The SumIT Startup School and the MIT Global Startup Labs acceleration programs have both come to a close at ITMO University. Young entrepreneurs from Russia and South Korea have received feedback from an expert board of staff from MIT and ITMO University’s business incubator. Their ideas were presented to potential investors during the DemoDay closing event on August 10.
Do you live in St. Petersburg? Then you’re likely aware of what it’s like to live in a rainy climate. You always need an umbrella, your choice of clothing is limited, driving is a hassle, you need to carry around all the extra stuff, can’t spend as much time in parks as you’d like to and, of course, the rain outside puts you in a mood. Do not fret – the age of technology has a solution to any problem. ITMO.NEWS has put together a list of inventions, both clever and odd, that help people live, laugh and love despite the rain.
On July 31, ITMO University’s business incubator launched the International SumIT Summer School. This year the acceleration program will welcome young entrepreneurs from South Korea. Three startups, each supervised by a Russian mentor, will work and study here for two weeks. ITMO.NEWS explains what sort of a program the business incubator has prepared for its Korean colleagues and what projects they have brought with them.
The eight-week MIT Global Startup Labs program, organized by the Massachusetts Institute of Technology, was launched in June at ITMO University’s business incubator. 29 students and graduates from St. Petersburg, Moscow and Irkutsk, supervised by mentors from MIT and Sloan School of Management, are given two months to assemble a team, present a prototype of a new mobile application and to develop its marketing strategy. In August the participants will present final prototypes to potential investors. ITMO.NEWS describes the apps that very soon might be a part of your mobile experience.
The company AGCT, a resident of ITMO University’s Technopark, will receive funding of more than 44 million rubles from RBV Capital Fund. The contract was signed during the Startup Village conference. The company is working on development of a complete cure for HIV. Startup Village also featured the residents of the Future Technologies business accelerator and the “New Generation of Supercapacitors” project headed by advisor to ITMO’s Vice Rector for Research.

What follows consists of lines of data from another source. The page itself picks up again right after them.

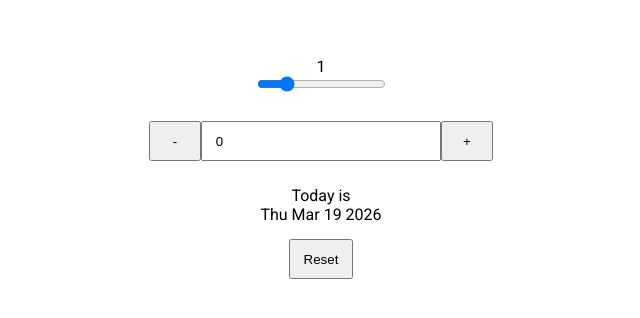
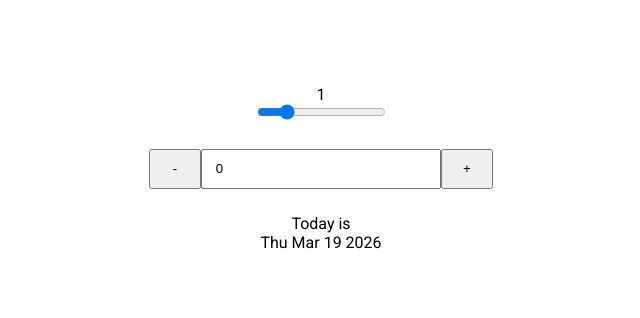
Before and after one commit to tojibayevvv/counter, a React (Vite) app: page / in a window 1280 px wide. Shown: the part 232-550 px from the top of the page, without its empty margins (319-959 px from the left). Built offline with nearby package versions, Linux system fonts and the light colour scheme.

Commit message:
made up conditional rendering for res button

```diff
--- a/src/App.jsx
+++ b/src/App.jsx
@@ -90,7 +90,11 @@ function Counter() {
       </p>
       <p>{date.toDateString()}</p>
 
-      <ResBut onClick={() => handleReset()}>Reset</ResBut>
+      {count !== 0 || step !== 1 ? (
+        <ResBut onClick={() => handleReset()}>Reset</ResBut>
+      ) : null}
+
+
     </>
   )
 }
```
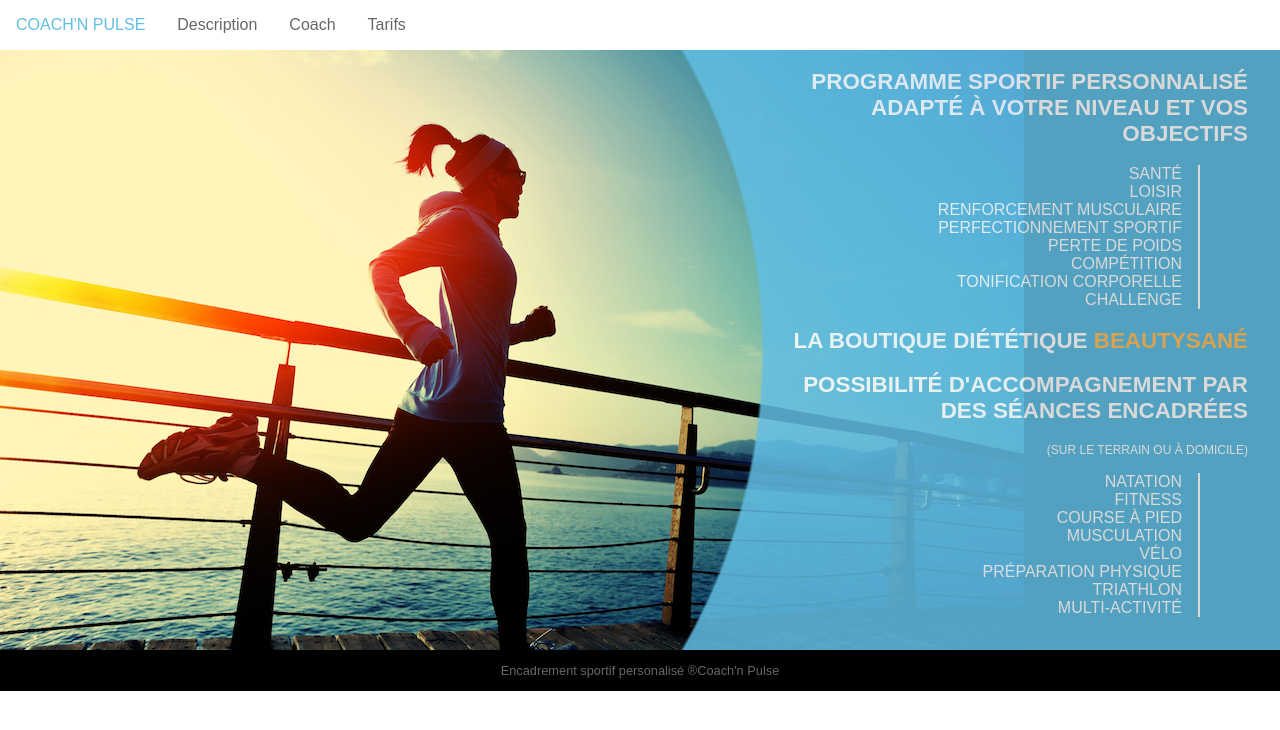
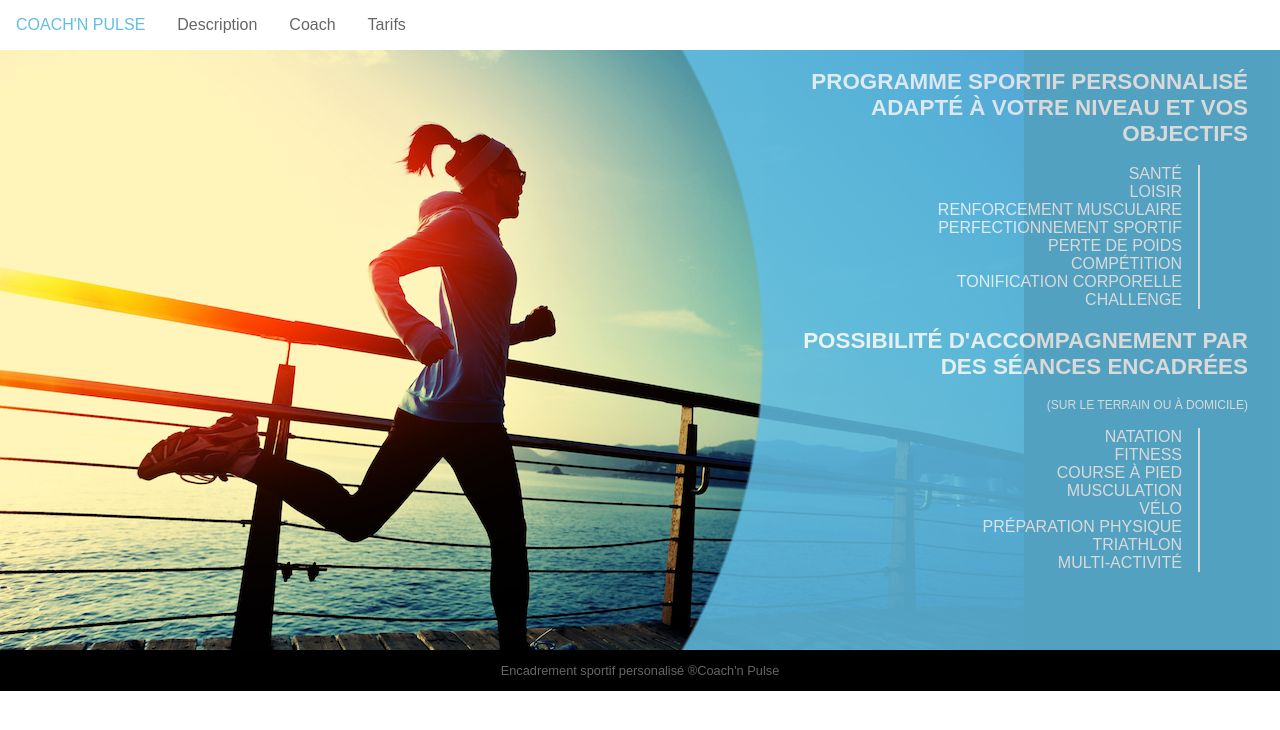
Before and after one commit to Mitchnsun/coachnpulse, a Gatsby site: page /description in a window 1280 px wide. Built offline with nearby package versions, Linux system fonts and the light colour scheme; Gatsby itself is replaced by a stand-in of ours.

Commit message:
[v2.1] Remove partnership link

```diff
--- a/src/pages/description.js
+++ b/src/pages/description.js
@@ -5,7 +5,7 @@ import styled from 'styled-components';
 import { Helmet } from 'react-helmet';
 
 import Layout from '../components/layout';
-import { WHITE, BLUE, BLACK, YELLOW } from '../utils/colors';
+import { WHITE, BLUE, BLACK } from '../utils/colors';
 
 const Container = styled.div`
   overflow: hidden;
@@ -56,13 +56,6 @@ const Subheading = styled.p`
   font-size: 0.75rem;
 `;
 
-const Link = styled.a`
-  color: ${YELLOW};
-  &:hover {
-    text-decoration: underline;
-  }
-`;
-
 const DescriptionPage = ({ data }) => (
   <Layout>
     <Helmet>
@@ -79,11 +72,6 @@ const DescriptionPage = ({ data }) => (
               <li key={goal}>{goal}</li>
             ))}
           </List>
-        </div>
-        <div style={{ margin: '0 2rem 0 5rem' }}>
-          <Title>
-            La Boutique diététique <Link href="https://beautysane.com/?manager=033-183340">Beautysané</Link>
-          </Title>
         </div>
         <div style={{ margin: '0 2rem 0 5rem' }}>
           <Title>Possibilité d'accompagnement par des séances encadrées</Title>
```
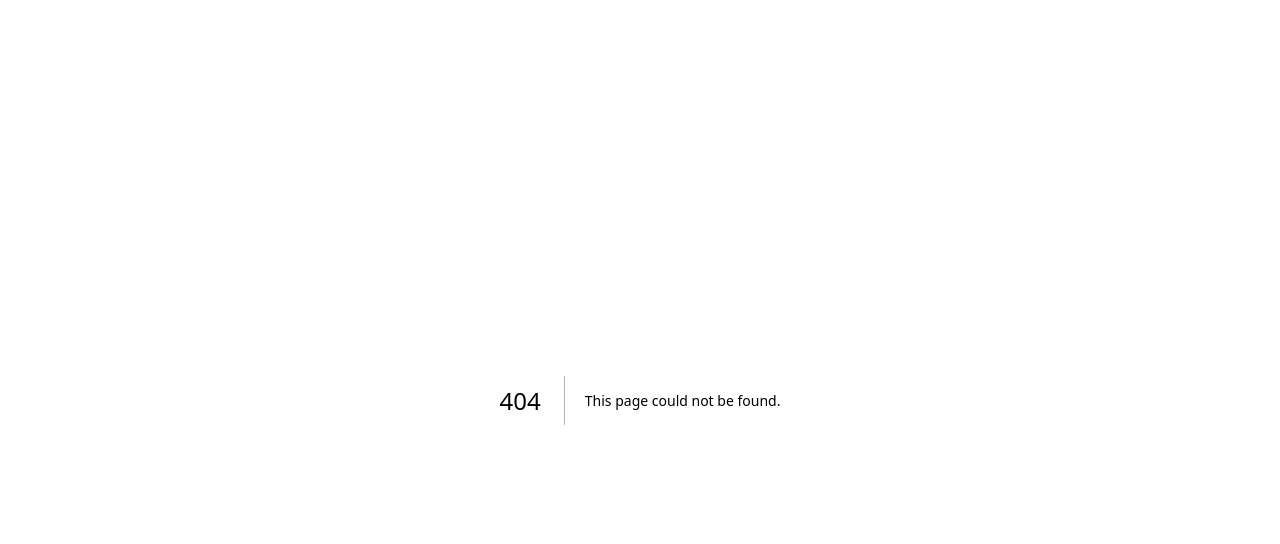
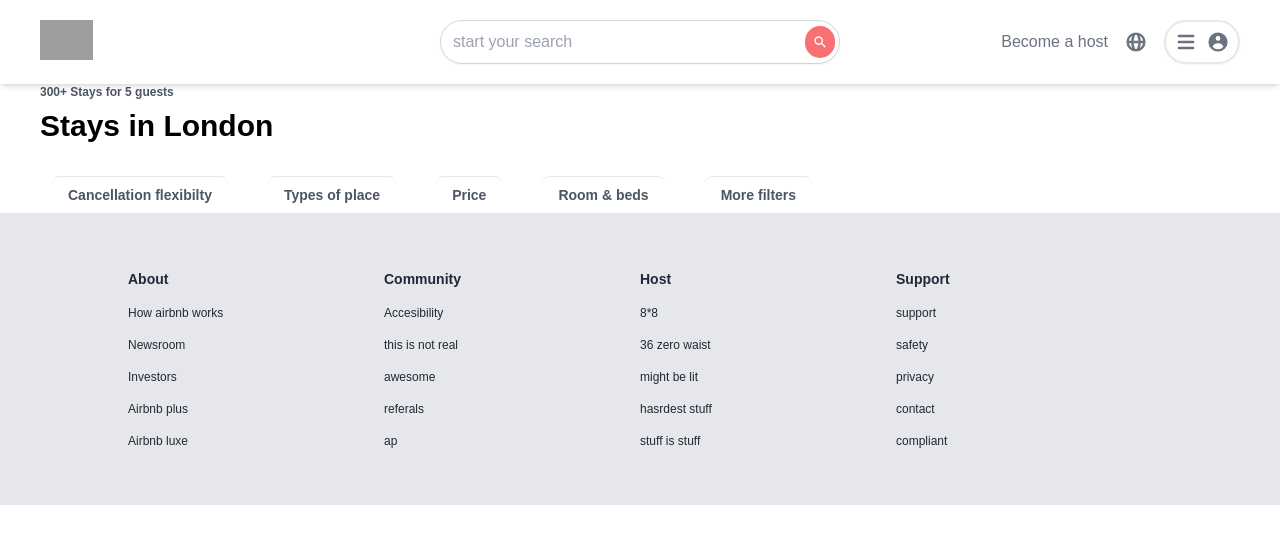
Before and after one commit to AMOGHPTL/airbnb_clone, a Next.js app: page /search in a window 1280 px wide. Before the commit this address had no page. Shown: the top 544 px of the page. Built offline with nearby package versions, Linux system fonts and the light colour scheme; grey boxes are pictures that could not be loaded.

Commit message:
creating search page and buttons in search page

```diff
--- a/app/globals.css
+++ b/app/globals.css
@@ -19,3 +19,9 @@ body {
   background: var(--background);
   font-family: Arial, Helvetica, sans-serif;
 }
+
+@layer components {
+  .button {
+    @apply px-4 py-2 border-t border-gray-200 rounded-lg hover:shadow-md active:scale-90 cursor-pointer transition duration-200 ease-out active:bg-gray-100
+  }
+}
--- /dev/null
+++ b/app/search/page.js
@@ -0,0 +1,30 @@
+import React from 'react'
+import Header from '../components/Header'
+import Footer from '../components/Footer'
+
+function Search() {
+  return (
+    <div>
+      <Header/>
+
+      <main className='flex'>
+        <section className='px-10'>
+         <p className='text-xs text-gray-600 font-semibold'>300+ Stays for 5 guests</p>
+         <h1 className='text-3xl font-semibold mt-2 mb-6'>Stays in London</h1>
+         <div className='hidden md:flex space-x-10 px-3 mt-8  text-sm text-gray-600 font-semibold'>
+            <p className='button'>Cancellation flexibilty</p>
+            <p className='button'>Types of place</p>
+            <p className='button'>Price</p>
+            <p className='button'>Room & beds</p>
+            <p className='button'>More filters</p>
+         </div>
+        </section>
+      </main>
+
+
+      <Footer/>
+    </div>
+  )
+}
+
+export default Search
```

MIT Global Startup Labs program started off in the Business Incubator of ITMO University in June. The program goes on for eight weeks and is organized by Massachusetts Institute of Technology. Starting from the year 2000, a similar MIT GSL program has been carried out in 14 countries, altogether 59 times. This summer marks the first time that the program is conducted in Russia. The goal for the students from St. Petersburg, Moscow and Irkutsk is to gather their teams and to come up with a prototype for a mobile application and a marketing strategy with the help of curators from MIT and Sloan School of Management.